(Web page edit records)
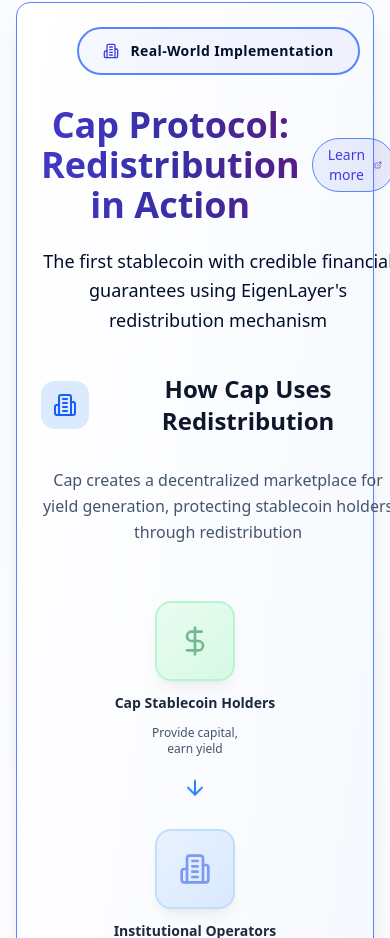
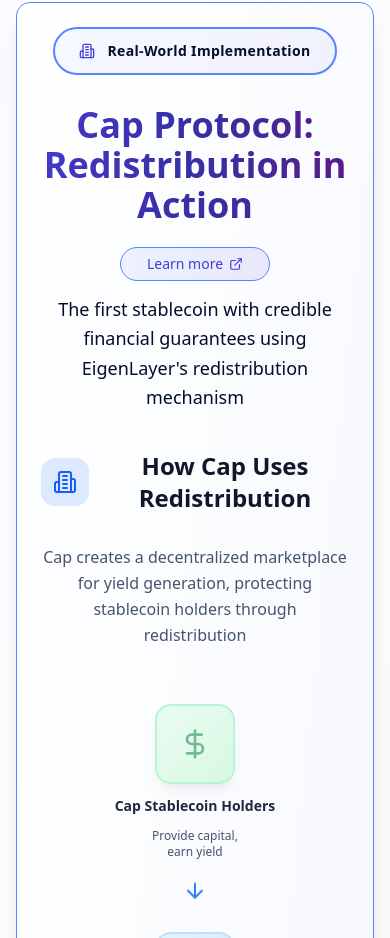
Before and after one commit to dabit3/eigenlayer-redistribution-visualization, a Next.js app: page / in a window 390 px wide. Shown: the part 5312-6250 px from the top of the page. Built offline with nearby package versions, Linux system fonts and the light colour scheme.

Commit message:
updates to responsive desig

```diff
--- a/components/SlashingVisualization.tsx
+++ b/components/SlashingVisualization.tsx
@@ -531,7 +531,10 @@
                 href="https://x.com/capmoney_"
                 target="_blank"
                 rel="noopener noreferrer"
-                className="inline-flex items-center gap-1.5 px-3 py-1.5 rounded-full text-sm font-medium transition-all duration-200 hover:shadow-md hover:scale-105 group"
+                className="
+                items-center gap-1.5 px-3 py-1.5 rounded-full text-sm font-medium transition-all duration-200 hover:shadow-md hover:scale-105 group
+                hidden md:inline-flex
+                "
                 style={{
                   background: 'linear-gradient(to right, rgba(87, 132, 255, 0.1), rgba(66, 61, 219, 0.1))',
                   border: '1px solid #5784FF',
@@ -550,6 +553,35 @@
                 <ExternalLink className="h-3.5 w-3.5 group-hover:rotate-12 transition-transform duration-200" />
               </a>
             </div>
+            <a
+                href="https://x.com/capmoney_"
+                target="_blank"
+                rel="noopener noreferrer"
+                className="
+                items-center gap-1.5 px-3 py-1.5 rounded-full text-sm font-medium transition-all duration-200 hover:shadow-md hover:scale-105 group
+                md:hidden inline-flex
+                justify-center
+                w-[150px]
+                mx-auto
+                mb-2
+                "
+                style={{
+                  background: 'linear-gradient(to right, rgba(87, 132, 255, 0.1), rgba(66, 61, 219, 0.1))',
+                  border: '1px solid #5784FF',
+                  color: '#423DDB'
+                }}
+                onMouseEnter={(e) => {
+                  e.currentTarget.style.background = 'linear-gradient(to right, rgba(87, 132, 255, 0.2), rgba(66, 61, 219, 0.2))';
+                  e.currentTarget.style.color = '#020F2C';
+                }}
+                onMouseLeave={(e) => {
+                  e.currentTarget.style.background = 'linear-gradient(to right, rgba(87, 132, 255, 0.1), rgba(66, 61, 219, 0.1))';
+                  e.currentTarget.style.color = '#423DDB';
+                }}
+              >
+                <span>Learn more</span>
+                <ExternalLink className="h-3.5 w-3.5 group-hover:rotate-12 transition-transform duration-200" />
+              </a>
             <CardDescription className="text-lg max-w-3xl mx-auto leading-relaxed mb-8" style={{color: '#020F2C'}}>
               The first stablecoin with credible financial guarantees using EigenLayer's redistribution mechanism
             </CardDescription>
```
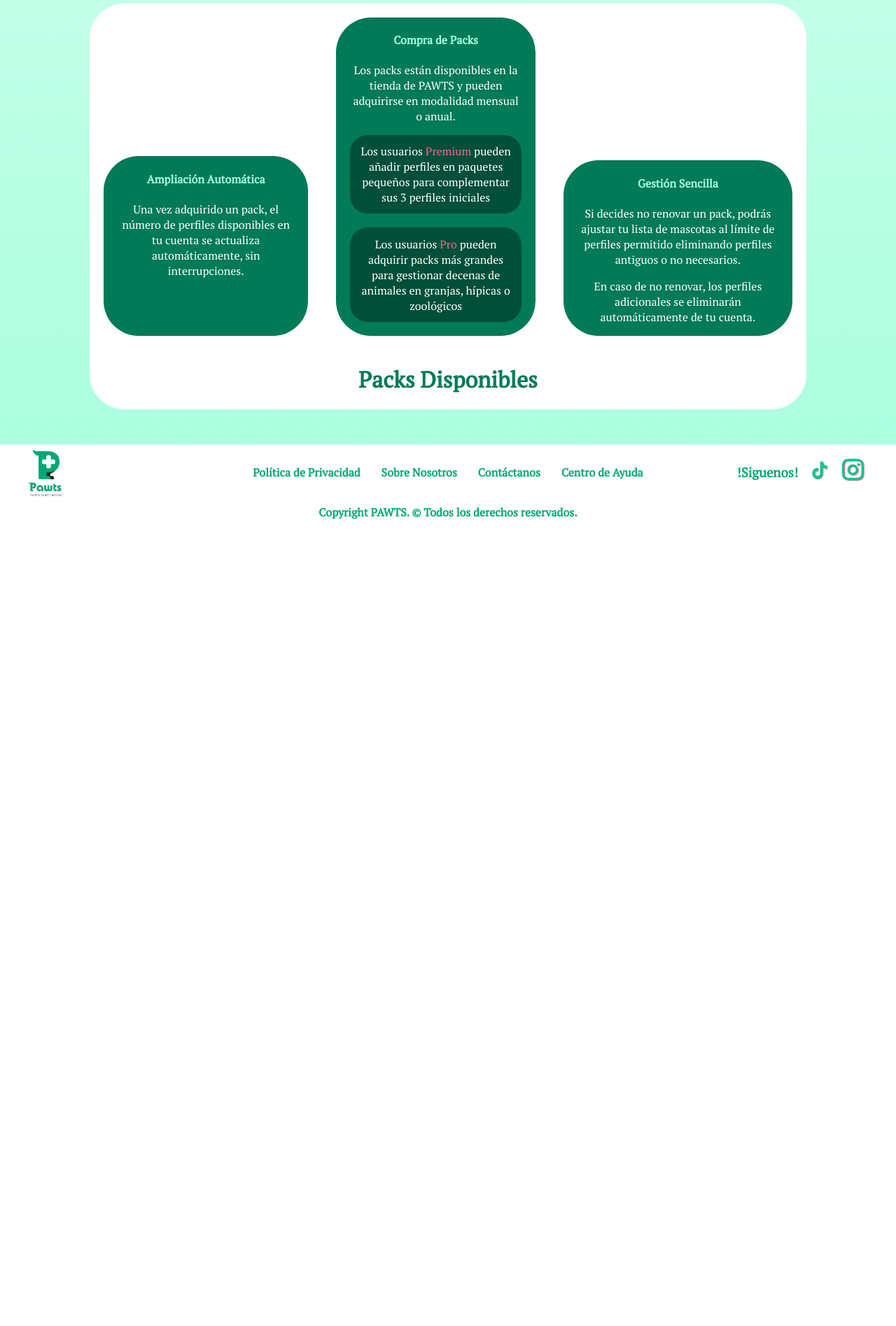
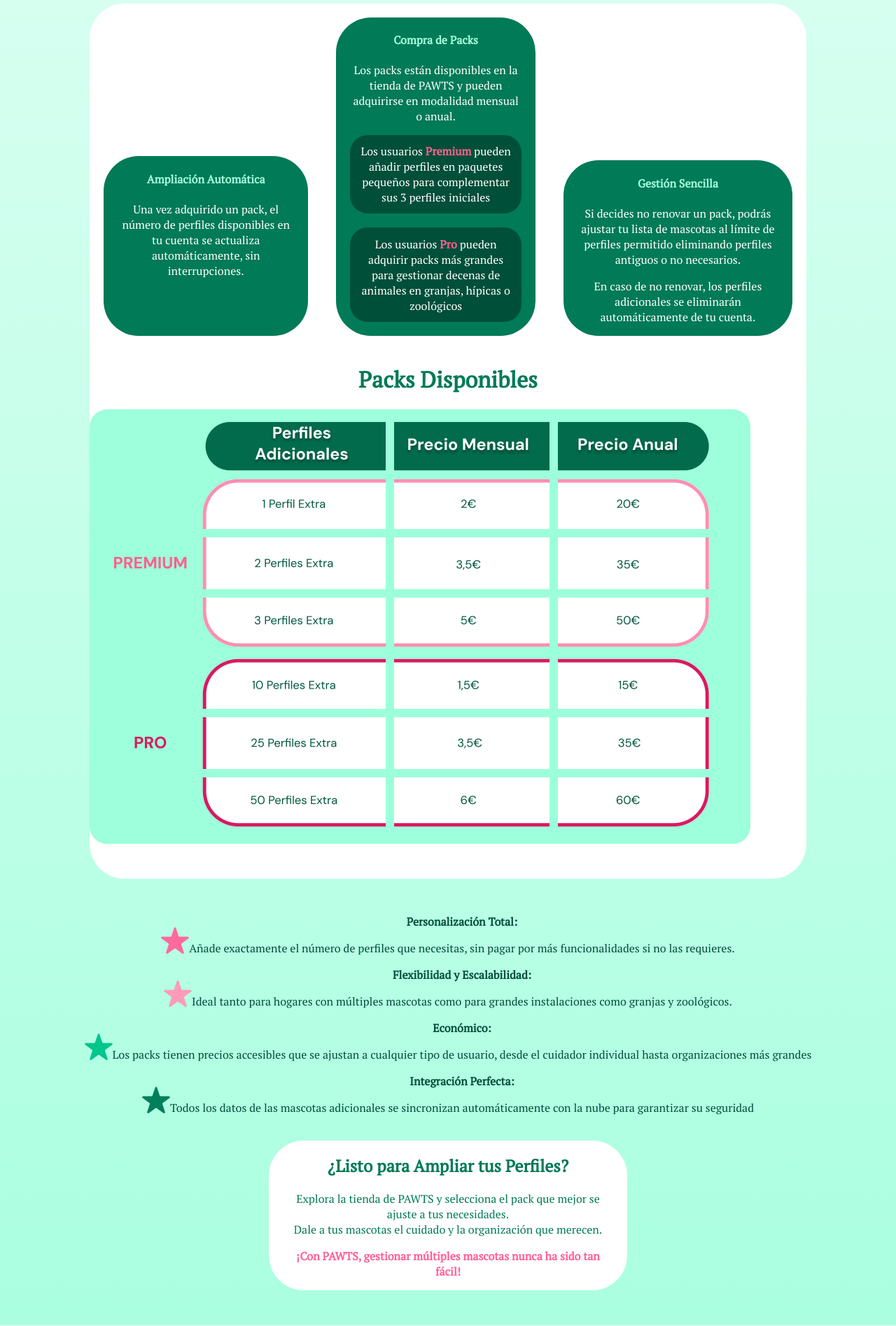
Before and after one commit to joeldin03/RompeMalla, a PHP site: page /pages/membresias.php in a window 1280 px wide. Shown: the part 1760-3655 px from the top of the page at 70% size. Before the commit the page ends 2502 px from the top, so only its background shows below. Run offline with PHP 8.4, Linux system fonts and the light colour scheme.

Commit message:
falta acabar lo del final

```diff
--- a/css/membresias.css
+++ b/css/membresias.css
@@ -9,6 +9,7 @@
 
 .highlight {
     color: #FF5F92;
+    font-weight: bold;
 }
 
 .plans {
@@ -39,7 +40,7 @@
 }
 
 .plan-premium {
-    background-color: aquamarine;
+    background-color: #9DFFDB;
     border-radius: 50px;
     width: 280px;
     box-shadow: 0 4px 8px rgba(0, 0, 0, 0.1);
@@ -62,7 +63,7 @@
     border-radius: 50px;
     width: 280px;
     box-shadow: 0 4px 8px rgba(0, 0, 0, 0.1);
-    border: 5px solid aquamarine;
+    border: 5px solid #9DFFDB;
     padding-bottom: 20px;
 }
 
@@ -175,3 +176,49 @@
     max-width: fit-content;
     max-width: fit-content;
 }
+
+.table-container {
+    display: flex;
+    justify-content: center;
+    align-items: center;
+    background-image: url('../img/tabla packs.png');
+    height: 621px;
+    width: 944px;
+    background-size: cover;
+    background-position: center;
+    background-repeat: no-repeat;
+    border-radius: 25px;
+    margin-bottom: 50px;
+}
+
+.table-container img {
+    transform: translate(-50%, -50%);
+}
+
+.beneficio {
+    color: #004F39;
+    display: flex;
+    align-items: center;
+    justify-content: center;
+}
+
+.info-beneficio {
+    display: flex;
+    flex-direction: column;
+    text-align: left;
+    align-items: center;
+}
+
+.ampliar-perfiles {
+    background-color: white;
+    color: #007A57;
+    display: flex;
+    display: inline-block;
+    margin-right: 30%;
+    margin-left: 30%;
+    border-radius: 50px;
+    padding-right: 20px;
+    padding-left: 20px;
+    margin-top: 20px;
+    margin-bottom: 50px;
+}
--- a/pages/membresias.php
+++ b/pages/membresias.php
@@ -126,6 +126,43 @@
                 </div>
             </div>
             <h1>Packs Disponibles</h1>
+            <div class="table-container"></div>
+        </div>
+        <div class="beneficio">
+            <img src="../img/Star 1.png" alt="estrella de colores">
+            <div class="info-beneficio">
+                <strong>Personalización Total:</strong>
+                <p>Añade exactamente el número de perfiles que necesitas, sin pagar por más funcionalidades si no las requieres.</p>
+            </div>
+        </div>
+        <div class="beneficio">
+            <img src="../img/Star 2.png" alt="estrella de colores">
+            <div class="info-beneficio">
+                <strong>Flexibilidad y Escalabilidad:</strong>
+                <p>Ideal tanto para hogares con múltiples mascotas como para grandes instalaciones como granjas y zoológicos.</p>
+            </div>
+        </div>
+        <div class="beneficio">
+            <img src="../img/Star 3.png" alt="estrella de colores">
+            <div class="info-beneficio">
+                <strong>Económico:</strong>
+                <p>Los packs tienen precios accesibles que se ajustan a cualquier tipo de usuario, desde el cuidador individual hasta organizaciones más grandes</p>
+            </div>
+        </div>
+        <div class="beneficio">
+            <img src="../img/Star 4.png" alt="estrella de colores">
+            <div class="info-beneficio">
+                <strong>Integración Perfecta:</strong>
+                <p>Todos los datos de las mascotas adicionales se sincronizan automáticamente con la nube para garantizar su seguridad</p>
+            </div>
+        </div>
+        <div class="ampliar-perfiles">
+            <h2>¿Listo para Ampliar tus Perfiles?</h2>
+            <p>
+                Explora la tienda de PAWTS y selecciona el pack que mejor se ajuste a tus necesidades.<br>
+                Dale a tus mascotas el cuidado y la organización que merecen.
+            </p>
+            <p class="highlight">¡Con PAWTS, gestionar múltiples mascotas nunca ha sido tan fácil!</p>
         </div>
     <?php include '../resources/footer.php'; ?>
 </body>
```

> Exercise aim
Would you output the data exactly, without any of its images?

> Result
Before and after one commit to dabit3/eigenlayer-redistribution-visualization, a Next.js app: page / in a window 390 px wide. Shown: the part 5312-6250 px from the top of the page. Built offline with nearby package versions, Linux system fonts and the light colour scheme.

Commit message:
updates to responsive desig

```diff
--- a/components/SlashingVisualization.tsx
+++ b/components/SlashingVisualization.tsx
@@ -531,7 +531,10 @@
                 href="https://x.com/capmoney_"
                 target="_blank"
                 rel="noopener noreferrer"
-                className="inline-flex items-center gap-1.5 px-3 py-1.5 rounded-full text-sm font-medium transition-all duration-200 hover:shadow-md hover:scale-105 group"
+                className="
+                items-center gap-1.5 px-3 py-1.5 rounded-full text-sm font-medium transition-all duration-200 hover:shadow-md hover:scale-105 group
+                hidden md:inline-flex
+                "
                 style={{
                   background: 'linear-gradient(to right, rgba(87, 132, 255, 0.1), rgba(66, 61, 219, 0.1))',
                   border: '1px solid #5784FF',
@@ -550,6 +553,35 @@
                 <ExternalLink className="h-3.5 w-3.5 group-hover:rotate-12 transition-transform duration-200" />
               </a>
             </div>
+            <a
+                href="https://x.com/capmoney_"
+                target="_blank"
+                rel="noopener noreferrer"
+                className="
+                items-center gap-1.5 px-3 py-1.5 rounded-full text-sm font-medium transition-all duration-200 hover:shadow-md hover:scale-105 group
+                md:hidden inline-flex
+                justify-center
+                w-[150px]
+                mx-auto
+                mb-2
+                "
+                style={{
+                  background: 'linear-gradient(to right, rgba(87, 132, 255, 0.1), rgba(66, 61, 219, 0.1))',
+                  border: '1px solid #5784FF',
+                  color: '#423DDB'
+                }}
+                onMouseEnter={(e) => {
+                  e.currentTarget.style.background = 'linear-gradient(to right, rgba(87, 132, 255, 0.2), rgba(66, 61, 219, 0.2))';
+                  e.currentTarget.style.color = '#020F2C';
+                }}
+                onMouseLeave={(e) => {
+                  e.currentTarget.style.background = 'linear-gradient(to right, rgba(87, 132, 255, 0.1), rgba(66, 61, 219, 0.1))';
+                  e.currentTarget.style.color = '#423DDB';
+                }}
+              >
+                <span>Learn more</span>
+                <ExternalLink className="h-3.5 w-3.5 group-hover:rotate-12 transition-transform duration-200" />
+              </a>
             <CardDescription className="text-lg max-w-3xl mx-auto leading-relaxed mb-8" style={{color: '#020F2C'}}>
               The first stablecoin with credible financial guarantees using EigenLayer's redistribution mechanism
             </CardDescription>
```
Before and after one commit to joeldin03/RompeMalla, a PHP site: page /pages/membresias.php in a window 1280 px wide. Shown: the part 1760-3655 px from the top of the page at 70% size. Before the commit the page ends 2502 px from the top, so only its background shows below. Run offline with PHP 8.4, Linux system fonts and the light colour scheme.

Commit message:
falta acabar lo del final

```diff
--- a/css/membresias.css
+++ b/css/membresias.css
@@ -9,6 +9,7 @@
 
 .highlight {
     color: #FF5F92;
+    font-weight: bold;
 }
 
 .plans {
@@ -39,7 +40,7 @@
 }
 
 .plan-premium {
-    background-color: aquamarine;
+    background-color: #9DFFDB;
     border-radius: 50px;
     width: 280px;
     box-shadow: 0 4px 8px rgba(0, 0, 0, 0.1);
@@ -62,7 +63,7 @@
     border-radius: 50px;
     width: 280px;
     box-shadow: 0 4px 8px rgba(0, 0, 0, 0.1);
-    border: 5px solid aquamarine;
+    border: 5px solid #9DFFDB;
     padding-bottom: 20px;
 }
 
@@ -175,3 +176,49 @@
     max-width: fit-content;
     max-width: fit-content;
 }
+
+.table-container {
+    display: flex;
+    justify-content: center;
+    align-items: center;
+    background-image: url('../img/tabla packs.png');
+    height: 621px;
+    width: 944px;
+    background-size: cover;
+    background-position: center;
+    background-repeat: no-repeat;
+    border-radius: 25px;
+    margin-bottom: 50px;
+}
+
+.table-container img {
+    transform: translate(-50%, -50%);
+}
+
+.beneficio {
+    color: #004F39;
+    display: flex;
+    align-items: center;
+    justify-content: center;
+}
+
+.info-beneficio {
+    display: flex;
+    flex-direction: column;
+    text-align: left;
+    align-items: center;
+}
+
+.ampliar-perfiles {
+    background-color: white;
+    color: #007A57;
+    display: flex;
+    display: inline-block;
+    margin-right: 30%;
+    margin-left: 30%;
+    border-radius: 50px;
+    padding-right: 20px;
+    padding-left: 20px;
+    margin-top: 20px;
+    margin-bottom: 50px;
+}
--- a/pages/membresias.php
+++ b/pages/membresias.php
@@ -126,6 +126,43 @@
                 </div>
             </div>
             <h1>Packs Disponibles</h1>
+            <div class="table-container"></div>
+        </div>
+        <div class="beneficio">
+            <img src="../img/Star 1.png" alt="estrella de colores">
+            <div class="info-beneficio">
+                <strong>Personalización Total:</strong>
+                <p>Añade exactamente el número de perfiles que necesitas, sin pagar por más funcionalidades si no las requieres.</p>
+            </div>
+        </div>
+        <div class="beneficio">
+            <img src="../img/Star 2.png" alt="estrella de colores">
+            <div class="info-beneficio">
+                <strong>Flexibilidad y Escalabilidad:</strong>
+                <p>Ideal tanto para hogares con múltiples mascotas como para grandes instalaciones como granjas y zoológicos.</p>
+            </div>
+        </div>
+        <div class="beneficio">
+            <img src="../img/Star 3.png" alt="estrella de colores">
+            <div class="info-beneficio">
+                <strong>Económico:</strong>
+                <p>Los packs tienen precios accesibles que se ajustan a cualquier tipo de usuario, desde el cuidador individual hasta organizaciones más grandes</p>
+            </div>
+        </div>
+        <div class="beneficio">
+            <img src="../img/Star 4.png" alt="estrella de colores">
+            <div class="info-beneficio">
+                <strong>Integración Perfecta:</strong>
+                <p>Todos los datos de las mascotas adicionales se sincronizan automáticamente con la nube para garantizar su seguridad</p>
+            </div>
+        </div>
+        <div class="ampliar-perfiles">
+            <h2>¿Listo para Ampliar tus Perfiles?</h2>
+            <p>
+                Explora la tienda de PAWTS y selecciona el pack que mejor se ajuste a tus necesidades.<br>
+                Dale a tus mascotas el cuidado y la organización que merecen.
+            </p>
+            <p class="highlight">¡Con PAWTS, gestionar múltiples mascotas nunca ha sido tan fácil!</p>
         </div>
     <?php include '../resources/footer.php'; ?>
 </body>
```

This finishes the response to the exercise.